The non-planar member 40 has a plurality of small holes through which small particles of medication pass and are ejected to form the aerosol of medication. An antibacterial coating may be applied to the member 40 to ensure a sterile aerosol flow of particles into neck 30.
The connector 6 may be releasably mounted to the housing 4 by means of a push-fit engagement between the aerosol inlet 60 and the neck 30 (FIG. 12).

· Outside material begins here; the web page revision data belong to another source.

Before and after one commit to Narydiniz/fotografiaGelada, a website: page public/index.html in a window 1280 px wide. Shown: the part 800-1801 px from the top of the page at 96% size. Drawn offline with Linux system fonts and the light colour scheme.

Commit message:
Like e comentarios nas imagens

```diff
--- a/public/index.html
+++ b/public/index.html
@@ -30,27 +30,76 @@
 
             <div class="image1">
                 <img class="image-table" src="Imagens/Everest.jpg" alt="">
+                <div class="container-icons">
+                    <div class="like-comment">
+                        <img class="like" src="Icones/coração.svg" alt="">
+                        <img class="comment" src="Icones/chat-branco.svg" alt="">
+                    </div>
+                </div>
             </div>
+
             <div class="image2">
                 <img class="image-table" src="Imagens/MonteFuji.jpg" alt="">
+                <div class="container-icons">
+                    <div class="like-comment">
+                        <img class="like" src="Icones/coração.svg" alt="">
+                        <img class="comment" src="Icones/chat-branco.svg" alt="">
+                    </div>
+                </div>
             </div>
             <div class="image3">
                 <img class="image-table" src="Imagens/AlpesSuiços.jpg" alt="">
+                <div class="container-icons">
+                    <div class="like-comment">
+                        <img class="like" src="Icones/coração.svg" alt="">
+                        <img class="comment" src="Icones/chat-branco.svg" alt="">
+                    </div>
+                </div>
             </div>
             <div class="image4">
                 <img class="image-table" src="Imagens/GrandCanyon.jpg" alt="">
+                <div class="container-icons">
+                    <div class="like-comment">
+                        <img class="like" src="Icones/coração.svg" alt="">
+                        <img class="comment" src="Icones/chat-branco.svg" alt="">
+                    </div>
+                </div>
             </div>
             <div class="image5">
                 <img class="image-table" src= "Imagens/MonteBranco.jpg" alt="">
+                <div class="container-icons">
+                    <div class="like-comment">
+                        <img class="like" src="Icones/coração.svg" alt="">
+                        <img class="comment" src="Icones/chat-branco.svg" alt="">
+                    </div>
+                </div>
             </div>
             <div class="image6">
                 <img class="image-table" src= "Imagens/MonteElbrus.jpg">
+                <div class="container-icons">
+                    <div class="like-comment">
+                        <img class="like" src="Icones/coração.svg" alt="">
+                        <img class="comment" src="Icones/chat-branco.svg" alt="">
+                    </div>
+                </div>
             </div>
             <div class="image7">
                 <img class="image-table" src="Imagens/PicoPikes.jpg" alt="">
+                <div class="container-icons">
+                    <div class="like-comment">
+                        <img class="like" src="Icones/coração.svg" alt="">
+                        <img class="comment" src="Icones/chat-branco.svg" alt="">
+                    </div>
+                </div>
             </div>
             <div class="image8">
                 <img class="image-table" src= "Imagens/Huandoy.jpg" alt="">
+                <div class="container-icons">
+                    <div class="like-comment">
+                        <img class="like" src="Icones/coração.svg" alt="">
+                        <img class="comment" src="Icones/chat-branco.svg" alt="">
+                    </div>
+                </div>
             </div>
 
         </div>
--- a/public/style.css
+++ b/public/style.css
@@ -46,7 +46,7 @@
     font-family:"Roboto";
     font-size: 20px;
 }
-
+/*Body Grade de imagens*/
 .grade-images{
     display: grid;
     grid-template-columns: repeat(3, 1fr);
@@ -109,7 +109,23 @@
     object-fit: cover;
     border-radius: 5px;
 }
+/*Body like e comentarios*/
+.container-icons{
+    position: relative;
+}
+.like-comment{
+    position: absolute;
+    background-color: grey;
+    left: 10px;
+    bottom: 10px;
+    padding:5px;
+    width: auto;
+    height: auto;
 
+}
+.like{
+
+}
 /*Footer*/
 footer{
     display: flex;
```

To assemble the apparatus 1, the aerosol generator 3 is assembled and is inserted into the neck space 37 within a sleeve 45 between an O-ring seal 46 and the shield 41, which is bonded to the housing 4. The aerosol generator 3 has freedom to move between the O-ring 46 and the shield 41. The liquid supplier 5 is engaged with the housing 4 by means of the snap-fit of the projections 33 with the flange 26. Liquid medication is then poured into the reservoir 11 and the housing 4 is mated with the medication cup 2, the stub 21 being inserted into the delivery tube 10. The housing 4 and the cup 2 are rotated relative to one another to inter-engage the screw threads 35, 16 and thereby seal the housing 4 to the medication cup 2. Finally, the aerosol inlet 60 is pushed over the neck 30 to mount the connector 6 in a push-fit arrangement.
As illustrated in FIG. 12, the aerosol generator 3 is displaced from the liquid medicament in the medication cup 2. The liquid supplier 5 through capillary action and optionally in combination with an oscillatory pumping action delivers the liquid medicament to the aerosol generator 3.
In the assembled apparatus of FIG. 12, the crown 24 of the head 20 extends through the aligned apertures in the shield 41. Piezoelectric element 42 is connected to housing 44 to which the non-planar member 40 is coupled. In this case, the crown 24 extends through the apertures and contacts the non-planar member 40. In another embodiment of the invention, the crown 24 extends through the apertures towards the non-planar member 40 but terminates adjacent to the member 40 without contacting member 40.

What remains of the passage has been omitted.